I am a fan of singletrack, singlespeeds, single malt, and single women. Tempe, Arizona, USA

10 thoughts on “Tuesdays with Dirty: Thirst and failure on the Arizona Trail

  1. Dude, way to put the tires to dirt. More than can be said of myself, cheers to you and Dan. Lessons learned, try again, sounds like a great plan…

  2. Never any harm in trying something new.

    It’s a beautiful route. I highly recommend it at ice cream, taco, and beer-drinking pace. All 750 miles of it. :)

  3. I’ve called the Canelo Hills my home trails for the last three years that I’ve lived in Patagonia. They are both infinitely humbling and rewarding at once. In other words, classic AZ Trail.
    Cheers

  4. Holy shit Dirty. Whatever the good Lord shorted you in talent he gave you back in ball circumference. As much as I love Clint better not to concern yourself with limitations.

  5. Good try man.
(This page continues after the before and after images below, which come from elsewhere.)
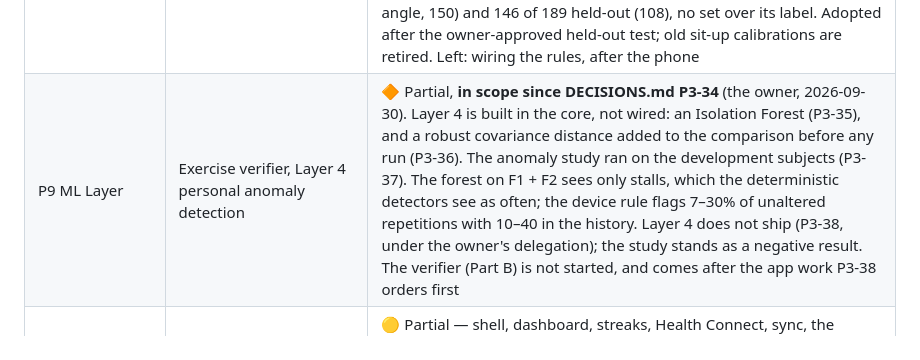
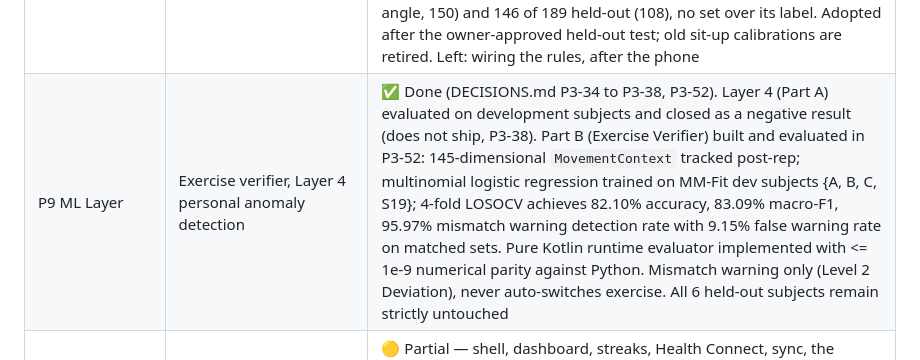
Before and after one commit to maximus16042002-cmyk/chiron, a Markdown page: docs/PROJECT_STATUS.md, the part around one of its changes. Rendered like a GitHub page.

```diff
--- a/docs/PROJECT_STATUS.md
+++ b/docs/PROJECT_STATUS.md
@@ -244,7 +244,7 @@ The build plan (`docs/ZERO_DATASET_BUILD_PLAN.md`) has 13 phases, P0–P12.
 | P6 Calibration & Personalisation | `CalibrationBaseline`, personal thresholds | 🟡 Built (DECISIONS.md P3-22), and **run on the phone once (P3-31):** the calibration flow saved the device's first baseline (Bicep Curl, 5 per arm), but from curls filmed facing the phone, so its values (a 175° range, a 66 ms lift) are not a curl baseline; to be recalibrated sideways — per-side baselines from 5–8 valid reps (provisional), hold baselines, `AnalysisResult` as numbers beside the baseline, Room storage with a tested migration, the calibration flow. Personal *thresholds* are P8's rules. The MM-Fit convergence study (P3-30 S4, development subjects) says 5–8 repetitions do not settle a range-of-motion baseline (about 12–20 would); the count is the owner's decision |
 | P7 Dataset pipeline | MM-Fit → MediaPipe → evaluation harness | ✅ Done (DECISIONS.md P3-27 to P3-29). The build plan defines P7 as: *"acquire MM-Fit, run MediaPipe over its RGB video, align set boundaries and rep counts, build the evaluation harness"* (`ZERO_DATASET_BUILD_PLAN.md`, phase table). All four were done in P3-27: the videos on disk, MediaPipe run with the phone's own model file, the labels aligned set by set (five workouts drift, by up to 6.8 s, and were corrected), and the `:mmfit-eval` harness running the live screen's own class. All 616 sets went through, and the rep-count study was measured for 7 exercises. The engine defect it exposed (a fast start is lost) is fixed and judged on the 13 held-out workouts in P3-28: curls 368 of 368, every set exact; push-ups and sit-ups now count from the near side. In P3-29 near-side counting stopped letting a failed attempt hide a repetition, and the lateral raise's start zone moved to 36°: held-out raises 125 → 356 of 369, with no set counted above its label in either change. The push-up and sit-up start zones stay as they are, with a personal start zone proposed (P8). The verifier and personalisation studies, once listed here, belong to P9 and P12 in the plan's own evaluation table, not to P7 |
 | P8 Form Engine | Layer 1 deviation rules, Layer 2 cited technique rules | 🟡 **Layer 1 will not ship:** Decision 3 selected no setting (P3-41), and a smaller setting failed its one held-out test (P3-42). Layer 1 is built in the shared core (DECISIONS.md P3-30) and **not wired into the app**: personal deviations (Level 2) in range of motion, lifting and lowering time, left–right balance and consistency; the cited ACSM tempo rule (Level 3, Tier A); the push-up and sit-up personal start zone. **Layer 2 step A built (P3-43):** three cited technique rules (ACE sources, quoted in the code), not wired, which leaves the lateral raise above shoulder level, the curl started with a bent elbow, and the push-up not extended at the top. **Step B built (P3-44):** each repetition now records a small form summary of other joints (the export is format 2, Room version 3). Three more rules: the curl's upper arm moving forward, the push-up's hips sagging or raised, and the squat's torso ahead of the shin. The squat's depth is deliberately not a rule. All six rules wait for the phone's side-on check before they are shown. **Sit-up now counts on the trunk's angle (P3-45, P3-46):** 413 of 451 development sit-ups (the hip angle, 150) and 146 of 189 held-out (108), no set over its label. Adopted after the owner-approved held-out test; old sit-up calibrations are retired. Left: wiring the rules, after the phone |
-| P9 ML Layer | Exercise verifier, Layer 4 personal anomaly detection | 🔶 Partial, **in scope since DECISIONS.md P3-34** (the owner, 2026-09-30). Layer 4 is built in the core, not wired: an Isolation Forest (P3-35), and a robust covariance distance added to the comparison before any run (P3-36). The anomaly study ran on the development subjects (P3-37). The forest on F1 + F2 sees only stalls, which the deterministic detectors see as often; the device rule flags 7–30% of unaltered repetitions with 10–40 in the history. Layer 4 does not ship (P3-38, under the owner's delegation); the study stands as a negative result. The verifier (Part B) is not started, and comes after the app work P3-38 orders first |
+| P9 ML Layer | Exercise verifier, Layer 4 personal anomaly detection | ✅ Done (DECISIONS.md P3-34 to P3-38, P3-52). Layer 4 (Part A) evaluated on development subjects and closed as a negative result (does not ship, P3-38). Part B (Exercise Verifier) built and evaluated in P3-52: 145-dimensional `MovementContext` tracked post-rep; multinomial logistic regression trained on MM-Fit dev subjects {A, B, C, S19}; 4-fold LOSOCV achieves 82.10% accuracy, 83.09% macro-F1, 95.97% mismatch warning detection rate with 9.15% false warning rate on matched sets. Pure Kotlin runtime evaluator implemented with <= 1e-9 numerical parity against Python. Mismatch warning only (Level 2 Deviation), never auto-switches exercise. All 6 held-out subjects remain strictly untouched |
 | P10 Visualisation & Android | App UI, live screen, dashboard | 🟡 Partial — shell, dashboard, streaks, Health Connect, sync, the calibration flow and the live camera screen (reps and holds, sets saved) done and run on the owner's phone (P3-18 onward). **P3-48 to P3-51:** the new look, five pages, onboarding, the calendar, records, goals, reminders, guided workouts, and **each exercise's trend charts, left and right apart.** All built, not yet on the phone |
 | P11 Windows PWA | React web app | ✂️ Cut (DECISIONS.md P0-2). The JS *target* survives; the web *app* does not |
 | P12 Evaluation & Documentation | Six studies, final write-up | 🟡 Started: the repetition-count study measured under P7 (P3-27 to P3-29; on the six unseen people in P3-30), and the personalisation study's development half (P3-30, four subjects). Still to come: its held-out run, the verifier, device and pose-reliability studies, parity as a study, and the write-up |
```
Also changed, not shown: other parts of docs/PROJECT_STATUS.md (+1 -1 lines), docs/HANDOVER.md (+2 -2 lines).
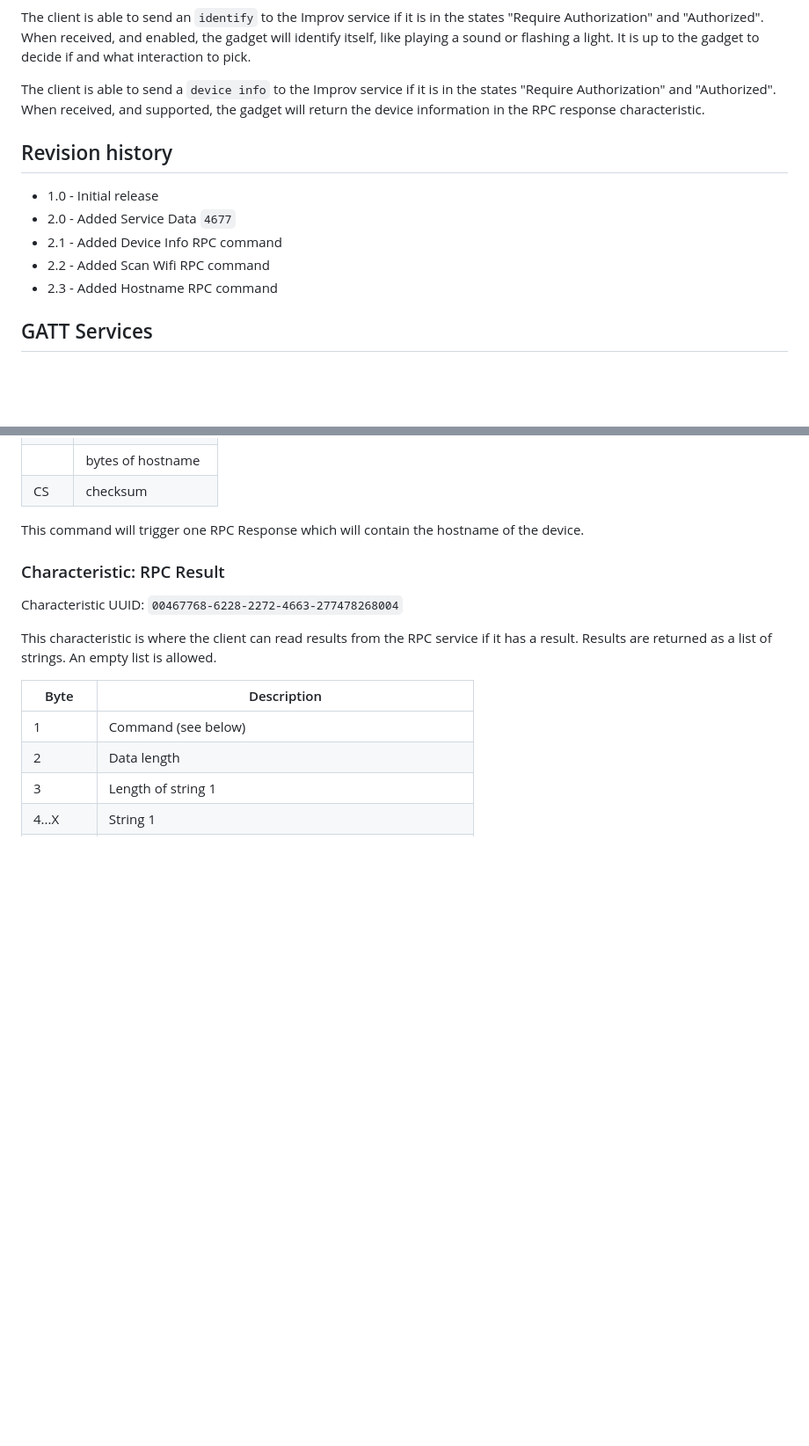
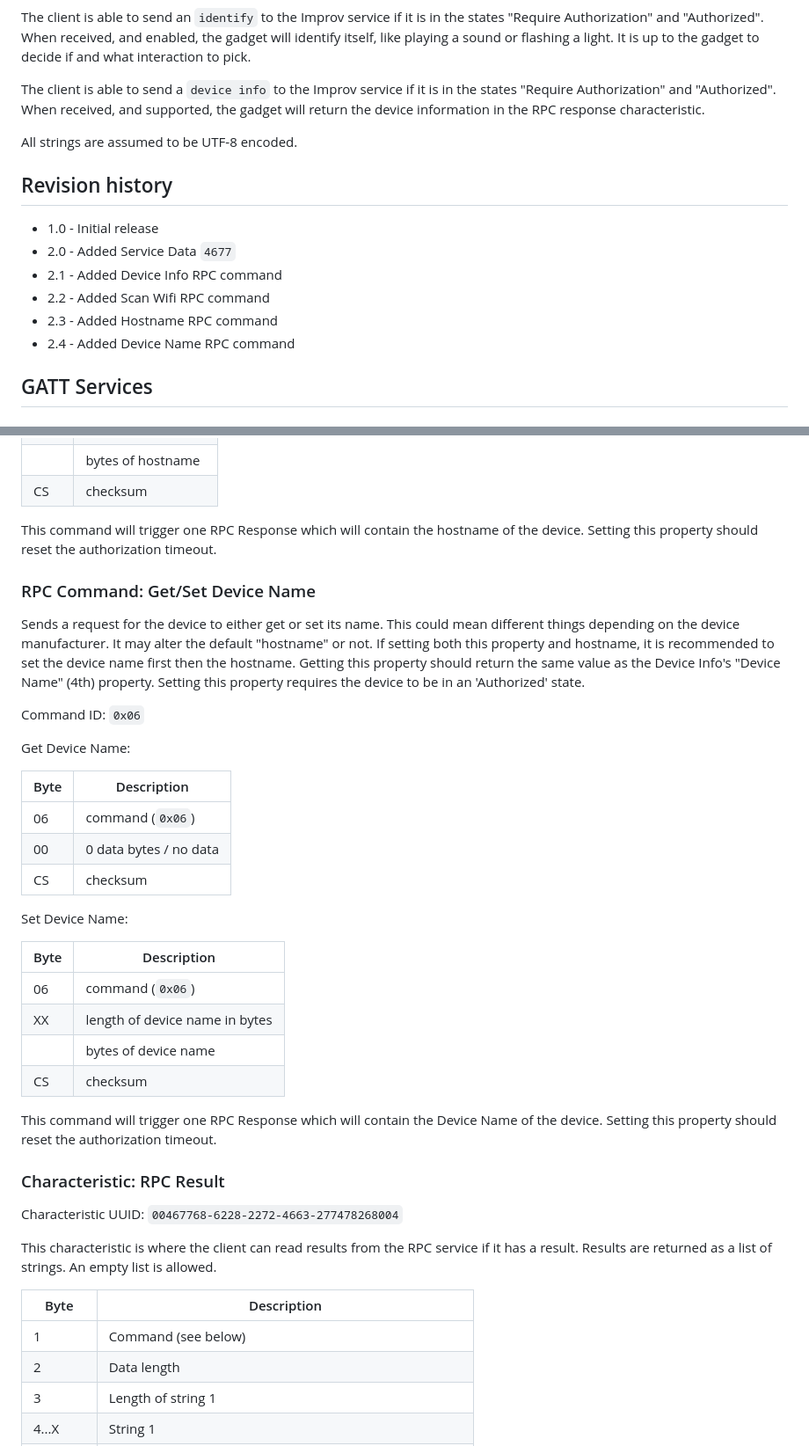
Before and after one commit to improv-wifi/website, a Markdown page: src/ble.md, 2 parts joined by grey strips. Shown at 88% size. Drawn GitHub-style; blank space fills up the shorter version.

```diff
--- a/src/ble.md
+++ b/src/ble.md
@@ -30,6 +30,8 @@ The client is able to send an `identify` to the Improv service if it is in the s
 
 The client is able to send a `device info` to the Improv service if it is in the states "Require Authorization" and "Authorized". When received, and supported, the gadget will return the device information in the RPC response characteristic.
 
+All strings are assumed to be UTF-8 encoded.
+
 ## Revision history
 
 - 1.0 - Initial release
@@ -37,6 +39,7 @@ The client is able to send a `device info` to the Improv service if it is in the
 - 2.1 - Added Device Info RPC command
 - 2.2 - Added Scan Wifi RPC command
 - 2.3 - Added Hostname RPC command
+- 2.4 - Added Device Name RPC command
 
 ## GATT Services
 
@@ -214,7 +221,37 @@ Set Hostname:
 |      | bytes of hostname  |
 | CS   | checksum           |
 
-This command will trigger one RPC Response which will contain the hostname of the device.
+This command will trigger one RPC Response which will contain the hostname of the device. Setting this
+property should reset the authorization timeout.
+
+### RPC Command: Get/Set Device Name
+
+Sends a request for the device to either get or set its name. This could mean different things depending on the device
+manufacturer.  It may alter the default "hostname" or not. If setting both this property and hostname, it is recommended
+to set the device name first then the hostname. Getting this property should return the same value as the Device Info's
+"Device Name" (4th) property. Setting this property requires the device to be in an 'Authorized' state.
+
+Command ID: `0x06`
+
+Get Device Name:
+
+| Byte | Description            |
+|------|------------------------|
+| 06   | command (`0x06`)       |
+| 00   | 0 data bytes / no data |
+| CS   | checksum               |
+
+Set Device Name:
+
+| Byte | Description                    |
+|-----|--------------------------------|
+| 06  | command (`0x06`)               |
+| XX  | length of device name in bytes |
+|     | bytes of device name           |
+| CS  | checksum                       |
+
+This command will trigger one RPC Response which will contain the Device Name of the device. Setting this
+property should reset the authorization timeout.
 
 
 ### Characteristic: RPC Result
```
Also changed, not shown: other parts of src/ble.md (+9 -5 lines), src/serial.md (+37 -4 lines).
That’s exactly how far I made it, so I know how you feel. There’s no failure in trying.